E 184 K6 P37 1992
The book has four chapters. In the first it provides a brief history of Korea, next it chronicles the immigration to America, then it describes the Korean American community, and finally it highlights some of the contributions of Korean-Americans to American life. 60 pages
Standing Bear, Luther. My Indian Boyhood. Lincoln, Nebraska: University of Nebraska Press, 1931.
E 99 T34 S72 1988
Standing Bear describes with deep respect and tenderness the home life and education of Indian children in the 1860's. He writes about how he learned to make bows and arrows, how to catch an eagle, how animals are hunted and used.

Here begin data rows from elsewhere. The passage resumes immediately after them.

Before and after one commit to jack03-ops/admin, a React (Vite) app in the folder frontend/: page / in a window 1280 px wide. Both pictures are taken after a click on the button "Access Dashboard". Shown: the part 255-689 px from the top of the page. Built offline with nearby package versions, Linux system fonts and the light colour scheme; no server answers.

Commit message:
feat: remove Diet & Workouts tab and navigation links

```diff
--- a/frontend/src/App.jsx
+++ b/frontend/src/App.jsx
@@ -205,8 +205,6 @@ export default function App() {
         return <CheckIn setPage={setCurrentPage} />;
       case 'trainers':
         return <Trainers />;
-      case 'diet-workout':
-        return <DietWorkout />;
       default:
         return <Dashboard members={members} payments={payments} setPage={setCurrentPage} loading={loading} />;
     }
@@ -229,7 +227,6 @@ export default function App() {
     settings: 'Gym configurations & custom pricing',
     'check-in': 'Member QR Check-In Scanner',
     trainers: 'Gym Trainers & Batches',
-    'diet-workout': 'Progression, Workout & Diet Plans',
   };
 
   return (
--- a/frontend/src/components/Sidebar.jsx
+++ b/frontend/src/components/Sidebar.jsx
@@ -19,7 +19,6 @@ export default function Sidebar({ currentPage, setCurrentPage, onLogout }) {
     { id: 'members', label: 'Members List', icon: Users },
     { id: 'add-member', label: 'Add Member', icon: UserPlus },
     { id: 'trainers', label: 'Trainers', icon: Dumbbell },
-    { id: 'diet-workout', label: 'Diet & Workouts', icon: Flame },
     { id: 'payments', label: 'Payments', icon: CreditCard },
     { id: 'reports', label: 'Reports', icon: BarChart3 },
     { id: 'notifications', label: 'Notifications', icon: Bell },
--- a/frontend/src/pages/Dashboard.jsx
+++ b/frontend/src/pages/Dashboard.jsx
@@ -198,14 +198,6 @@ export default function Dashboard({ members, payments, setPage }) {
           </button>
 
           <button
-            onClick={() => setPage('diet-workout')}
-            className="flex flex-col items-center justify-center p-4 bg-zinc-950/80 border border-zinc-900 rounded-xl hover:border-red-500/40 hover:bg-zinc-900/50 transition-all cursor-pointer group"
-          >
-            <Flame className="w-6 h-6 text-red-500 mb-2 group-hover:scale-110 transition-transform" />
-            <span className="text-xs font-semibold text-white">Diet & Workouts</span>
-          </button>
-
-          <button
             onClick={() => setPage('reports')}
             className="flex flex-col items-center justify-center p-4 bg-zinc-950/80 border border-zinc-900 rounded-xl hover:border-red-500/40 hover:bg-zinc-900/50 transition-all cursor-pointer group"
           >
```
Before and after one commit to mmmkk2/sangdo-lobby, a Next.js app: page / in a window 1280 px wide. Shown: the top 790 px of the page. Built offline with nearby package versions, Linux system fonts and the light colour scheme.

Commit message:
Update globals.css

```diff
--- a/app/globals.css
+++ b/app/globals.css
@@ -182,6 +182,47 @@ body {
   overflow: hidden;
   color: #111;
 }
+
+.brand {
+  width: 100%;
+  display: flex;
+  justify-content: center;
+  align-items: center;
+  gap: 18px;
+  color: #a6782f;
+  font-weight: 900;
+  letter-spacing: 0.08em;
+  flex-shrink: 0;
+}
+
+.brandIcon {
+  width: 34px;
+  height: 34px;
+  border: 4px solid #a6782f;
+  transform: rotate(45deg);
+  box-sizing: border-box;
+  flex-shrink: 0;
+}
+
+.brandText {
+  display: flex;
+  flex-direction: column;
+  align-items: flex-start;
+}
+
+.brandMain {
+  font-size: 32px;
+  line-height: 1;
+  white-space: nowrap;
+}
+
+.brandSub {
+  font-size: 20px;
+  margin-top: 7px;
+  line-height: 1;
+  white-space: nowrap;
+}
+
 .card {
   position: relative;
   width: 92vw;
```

His portrayal of the Sioux tribe gives a clear picture of Indian life. 190 pages.
Stovall, TaRessa. The Buffalo Soldiers. Philadelphia: Chelsea House Publishers, 1997.
E 185.925 S76 1997
Black involvement in the military dates to at least the 1770s when they fought in the Revolutionary War. They have a noble history of fighting for their country, serving in the Civil War, in the frontier battles, and in all subsequent wars. They were first called "buffalo soldiers" by the American Indians. Members of all-black regiments in subsequent wars adopted the nickname in honor of those who served before them. This book provides a history of African Americans in the military. 97 pages.
Tuleja, Tad. Curious Customs. New York: Harmony books1987.
E 161 T84 1987
This book reveals some the sense and the nonsense behind 296 popular American rituals. The author uncovers customs of social behavior including mating, marriage, rites of passage and holiday celebrations. 203 pages
Woods, Willis f. Lewis and Clark's America A Voyage of Discovery. Seattle, Washington: Seattle Art Museum, 1976.
V F 592.7 L715 v.1
This book includes an essay about the Lewis and Clark expedition, journals written during the expedition, maps, and photographs of paintings, Indian artifacts and drawings. It presents the world of the west in the early 1800's through the eyes of those brave explorers. 85 pages
Wunder, John R. The Kiowa. New York: Chelser House Publishers, 1989.
E 99 K5 W85 1989
The Kiowa were nomadic hunters on the Great Plains but lost their homeland to newcomers. The buffalo herds dwindled and eventually they lost their way of life and were sent to a reservation in Oklahoma.. Today they struggle to maintain their heritage. This is one book in a series: Indians of North America. 103 pages.